(EXERCISE):
The answer must be one number: how many lines below contain the word "changed".

(RECORDS SHOWN):
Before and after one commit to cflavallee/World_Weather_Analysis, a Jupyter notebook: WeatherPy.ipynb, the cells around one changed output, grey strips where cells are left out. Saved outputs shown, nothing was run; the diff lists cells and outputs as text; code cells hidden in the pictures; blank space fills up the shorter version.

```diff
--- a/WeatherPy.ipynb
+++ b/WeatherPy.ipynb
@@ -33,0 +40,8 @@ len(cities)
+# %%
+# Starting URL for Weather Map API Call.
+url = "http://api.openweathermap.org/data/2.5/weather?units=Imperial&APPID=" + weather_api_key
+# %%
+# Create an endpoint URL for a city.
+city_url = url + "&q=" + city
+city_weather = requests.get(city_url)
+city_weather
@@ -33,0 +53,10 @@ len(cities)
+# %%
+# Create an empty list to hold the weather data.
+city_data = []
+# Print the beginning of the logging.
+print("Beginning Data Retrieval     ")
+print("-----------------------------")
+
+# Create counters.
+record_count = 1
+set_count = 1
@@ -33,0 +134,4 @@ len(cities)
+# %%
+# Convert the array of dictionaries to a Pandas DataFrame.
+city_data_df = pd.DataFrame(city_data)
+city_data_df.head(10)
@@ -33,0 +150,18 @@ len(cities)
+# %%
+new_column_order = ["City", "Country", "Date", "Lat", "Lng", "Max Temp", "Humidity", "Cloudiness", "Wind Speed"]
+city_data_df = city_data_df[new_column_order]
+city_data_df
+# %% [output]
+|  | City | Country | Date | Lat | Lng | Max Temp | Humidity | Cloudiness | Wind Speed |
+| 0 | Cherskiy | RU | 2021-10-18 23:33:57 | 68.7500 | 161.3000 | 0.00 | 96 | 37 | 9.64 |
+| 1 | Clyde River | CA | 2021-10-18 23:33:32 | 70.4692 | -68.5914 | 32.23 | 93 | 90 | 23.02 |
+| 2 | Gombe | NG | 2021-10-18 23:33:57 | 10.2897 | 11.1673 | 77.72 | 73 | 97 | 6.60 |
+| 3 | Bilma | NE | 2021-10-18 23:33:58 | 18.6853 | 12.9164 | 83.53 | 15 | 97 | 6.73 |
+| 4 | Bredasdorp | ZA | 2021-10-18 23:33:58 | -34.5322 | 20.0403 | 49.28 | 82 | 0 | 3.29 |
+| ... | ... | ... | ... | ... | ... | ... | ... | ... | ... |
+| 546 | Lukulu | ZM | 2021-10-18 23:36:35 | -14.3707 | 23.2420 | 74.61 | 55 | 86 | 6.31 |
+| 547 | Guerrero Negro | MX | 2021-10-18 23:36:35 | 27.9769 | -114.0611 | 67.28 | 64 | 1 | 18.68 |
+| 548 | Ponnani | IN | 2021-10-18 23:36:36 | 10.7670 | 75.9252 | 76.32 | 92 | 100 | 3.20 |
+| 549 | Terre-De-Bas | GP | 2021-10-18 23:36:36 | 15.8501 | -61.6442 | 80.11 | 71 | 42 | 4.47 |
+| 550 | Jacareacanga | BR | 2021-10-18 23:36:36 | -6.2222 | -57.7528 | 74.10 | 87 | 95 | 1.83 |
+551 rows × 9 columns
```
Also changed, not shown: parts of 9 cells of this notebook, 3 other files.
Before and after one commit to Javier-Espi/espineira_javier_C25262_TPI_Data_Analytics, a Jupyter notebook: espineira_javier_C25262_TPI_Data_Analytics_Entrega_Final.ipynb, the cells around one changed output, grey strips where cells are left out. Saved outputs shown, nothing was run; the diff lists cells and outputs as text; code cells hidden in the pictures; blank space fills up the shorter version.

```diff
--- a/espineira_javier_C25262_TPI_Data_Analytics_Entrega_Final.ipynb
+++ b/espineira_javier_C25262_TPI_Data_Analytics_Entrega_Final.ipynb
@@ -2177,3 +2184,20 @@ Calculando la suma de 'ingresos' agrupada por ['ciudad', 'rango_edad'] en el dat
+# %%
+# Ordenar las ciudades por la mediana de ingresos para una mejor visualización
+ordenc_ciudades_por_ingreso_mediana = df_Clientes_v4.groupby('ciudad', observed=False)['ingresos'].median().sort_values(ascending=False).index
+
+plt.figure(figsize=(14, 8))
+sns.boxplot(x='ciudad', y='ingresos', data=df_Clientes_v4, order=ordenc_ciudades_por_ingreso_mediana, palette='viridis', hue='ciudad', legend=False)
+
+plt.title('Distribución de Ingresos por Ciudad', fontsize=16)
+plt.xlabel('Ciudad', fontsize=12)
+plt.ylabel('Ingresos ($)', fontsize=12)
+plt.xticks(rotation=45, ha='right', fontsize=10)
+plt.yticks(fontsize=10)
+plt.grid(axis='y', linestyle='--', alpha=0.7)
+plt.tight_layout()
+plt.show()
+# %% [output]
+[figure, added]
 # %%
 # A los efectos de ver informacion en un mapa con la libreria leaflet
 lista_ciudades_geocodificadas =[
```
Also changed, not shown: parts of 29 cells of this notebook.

(ANSWER SPACE):
4